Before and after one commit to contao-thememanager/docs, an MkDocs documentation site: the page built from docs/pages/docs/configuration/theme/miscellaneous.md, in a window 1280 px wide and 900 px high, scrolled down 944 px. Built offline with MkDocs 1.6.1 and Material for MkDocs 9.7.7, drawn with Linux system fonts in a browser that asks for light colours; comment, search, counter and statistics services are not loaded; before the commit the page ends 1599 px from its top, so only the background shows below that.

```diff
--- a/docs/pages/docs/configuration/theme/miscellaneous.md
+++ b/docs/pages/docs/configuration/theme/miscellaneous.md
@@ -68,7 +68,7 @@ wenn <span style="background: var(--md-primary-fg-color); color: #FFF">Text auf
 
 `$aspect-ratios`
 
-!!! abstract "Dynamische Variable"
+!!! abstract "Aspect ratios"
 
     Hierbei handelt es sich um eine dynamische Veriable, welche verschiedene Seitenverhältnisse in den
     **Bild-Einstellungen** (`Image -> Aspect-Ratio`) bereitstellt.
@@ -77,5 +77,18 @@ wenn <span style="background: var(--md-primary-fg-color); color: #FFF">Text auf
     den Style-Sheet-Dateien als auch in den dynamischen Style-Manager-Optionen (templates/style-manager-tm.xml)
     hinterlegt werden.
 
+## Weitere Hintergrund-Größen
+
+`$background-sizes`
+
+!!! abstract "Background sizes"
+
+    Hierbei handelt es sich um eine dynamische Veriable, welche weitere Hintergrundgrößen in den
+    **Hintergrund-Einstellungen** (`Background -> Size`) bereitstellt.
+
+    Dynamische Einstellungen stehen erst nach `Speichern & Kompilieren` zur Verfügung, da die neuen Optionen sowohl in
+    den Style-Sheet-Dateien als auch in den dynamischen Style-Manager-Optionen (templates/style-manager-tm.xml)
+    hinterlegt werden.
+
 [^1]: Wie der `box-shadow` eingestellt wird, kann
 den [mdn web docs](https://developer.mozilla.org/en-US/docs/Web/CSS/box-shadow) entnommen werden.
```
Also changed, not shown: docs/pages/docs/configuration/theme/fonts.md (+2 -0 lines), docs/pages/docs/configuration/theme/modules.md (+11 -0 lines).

To do
Every record, word for word, must be returned.

Solution to this exercise
Before and after one commit to contao-thememanager/docs, an MkDocs documentation site: the page built from docs/pages/docs/configuration/theme/miscellaneous.md, in a window 1280 px wide and 900 px high, scrolled down 944 px. Built offline with MkDocs 1.6.1 and Material for MkDocs 9.7.7, drawn with Linux system fonts in a browser that asks for light colours; comment, search, counter and statistics services are not loaded; before the commit the page ends 1599 px from its top, so only the background shows below that.

```diff
--- a/docs/pages/docs/configuration/theme/miscellaneous.md
+++ b/docs/pages/docs/configuration/theme/miscellaneous.md
@@ -68,7 +68,7 @@ wenn <span style="background: var(--md-primary-fg-color); color: #FFF">Text auf
 
 `$aspect-ratios`
 
-!!! abstract "Dynamische Variable"
+!!! abstract "Aspect ratios"
 
     Hierbei handelt es sich um eine dynamische Veriable, welche verschiedene Seitenverhältnisse in den
     **Bild-Einstellungen** (`Image -> Aspect-Ratio`) bereitstellt.
@@ -77,5 +77,18 @@ wenn <span style="background: var(--md-primary-fg-color); color: #FFF">Text auf
     den Style-Sheet-Dateien als auch in den dynamischen Style-Manager-Optionen (templates/style-manager-tm.xml)
     hinterlegt werden.
 
+## Weitere Hintergrund-Größen
+
+`$background-sizes`
+
+!!! abstract "Background sizes"
+
+    Hierbei handelt es sich um eine dynamische Veriable, welche weitere Hintergrundgrößen in den
+    **Hintergrund-Einstellungen** (`Background -> Size`) bereitstellt.
+
+    Dynamische Einstellungen stehen erst nach `Speichern & Kompilieren` zur Verfügung, da die neuen Optionen sowohl in
+    den Style-Sheet-Dateien als auch in den dynamischen Style-Manager-Optionen (templates/style-manager-tm.xml)
+    hinterlegt werden.
+
 [^1]: Wie der `box-shadow` eingestellt wird, kann
 den [mdn web docs](https://developer.mozilla.org/en-US/docs/Web/CSS/box-shadow) entnommen werden.
```
Also changed, not shown: docs/pages/docs/configuration/theme/fonts.md (+2 -0 lines), docs/pages/docs/configuration/theme/modules.md (+11 -0 lines).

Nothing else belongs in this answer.